Uncovering the ‘Virginity Testing’ Controversy in the National Archives: The Intersectionality of Discrimination in British Immigration History
Article first published online: 21 MAR 2011
© 2011 Blackwell Publishing Ltd.
Gender & History
Volume 23, Issue 1, pages 147–165, April 2011
How to Cite
Smith, E. and Marmo, M. (2011), Uncovering the ‘Virginity Testing’ Controversy in the National Archives: The Intersectionality of Discrimination in British Immigration History. Gender & History, 23: 147–165. doi: 10.1111/j.1468-0424.2010.01623.x
- Issue published online: 21 MAR 2011
- Article first published online: 21 MAR 2011
This article explores the practice of ‘virginity testing’ by British immigration officers in the late 1970s through the internal documents of the Home Office held at the National Archives in London. By analysing these documents, we argue that the ‘virginity testing’ controversy demonstrates the intersectionality of discrimination faced by migrant women from the Indian subcontinent attempting to enter Britain in the 1970s. Previous discussions of the practice have focused on either the dimension of ‘race’ or gender as the determining factor behind this invasive procedure, but this article shows that both dimensions are of equal importance in explaining why immigration officers undertook ‘testing’ for virginity during border control investigations.
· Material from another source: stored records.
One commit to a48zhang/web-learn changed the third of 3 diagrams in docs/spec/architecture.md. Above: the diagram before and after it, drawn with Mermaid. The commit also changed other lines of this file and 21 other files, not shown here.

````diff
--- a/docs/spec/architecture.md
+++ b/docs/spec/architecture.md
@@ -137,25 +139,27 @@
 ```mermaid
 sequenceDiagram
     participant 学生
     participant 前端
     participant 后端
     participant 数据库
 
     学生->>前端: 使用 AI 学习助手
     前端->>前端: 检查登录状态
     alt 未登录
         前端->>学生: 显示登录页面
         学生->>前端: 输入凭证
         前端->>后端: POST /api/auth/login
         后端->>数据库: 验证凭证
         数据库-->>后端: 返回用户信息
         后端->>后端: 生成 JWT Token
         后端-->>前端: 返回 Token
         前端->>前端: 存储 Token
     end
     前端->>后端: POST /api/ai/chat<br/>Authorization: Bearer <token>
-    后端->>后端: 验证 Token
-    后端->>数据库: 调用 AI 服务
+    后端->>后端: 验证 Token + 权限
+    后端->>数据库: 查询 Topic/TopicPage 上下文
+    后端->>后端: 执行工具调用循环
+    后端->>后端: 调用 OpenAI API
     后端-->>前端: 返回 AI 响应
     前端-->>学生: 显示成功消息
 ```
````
The emphasis within the immigration control system on preventing ‘bogus’ migration informed how immigration officers processed potential migrants and this framework of suspicion allowed the practice of ‘virginity testing’ to occur.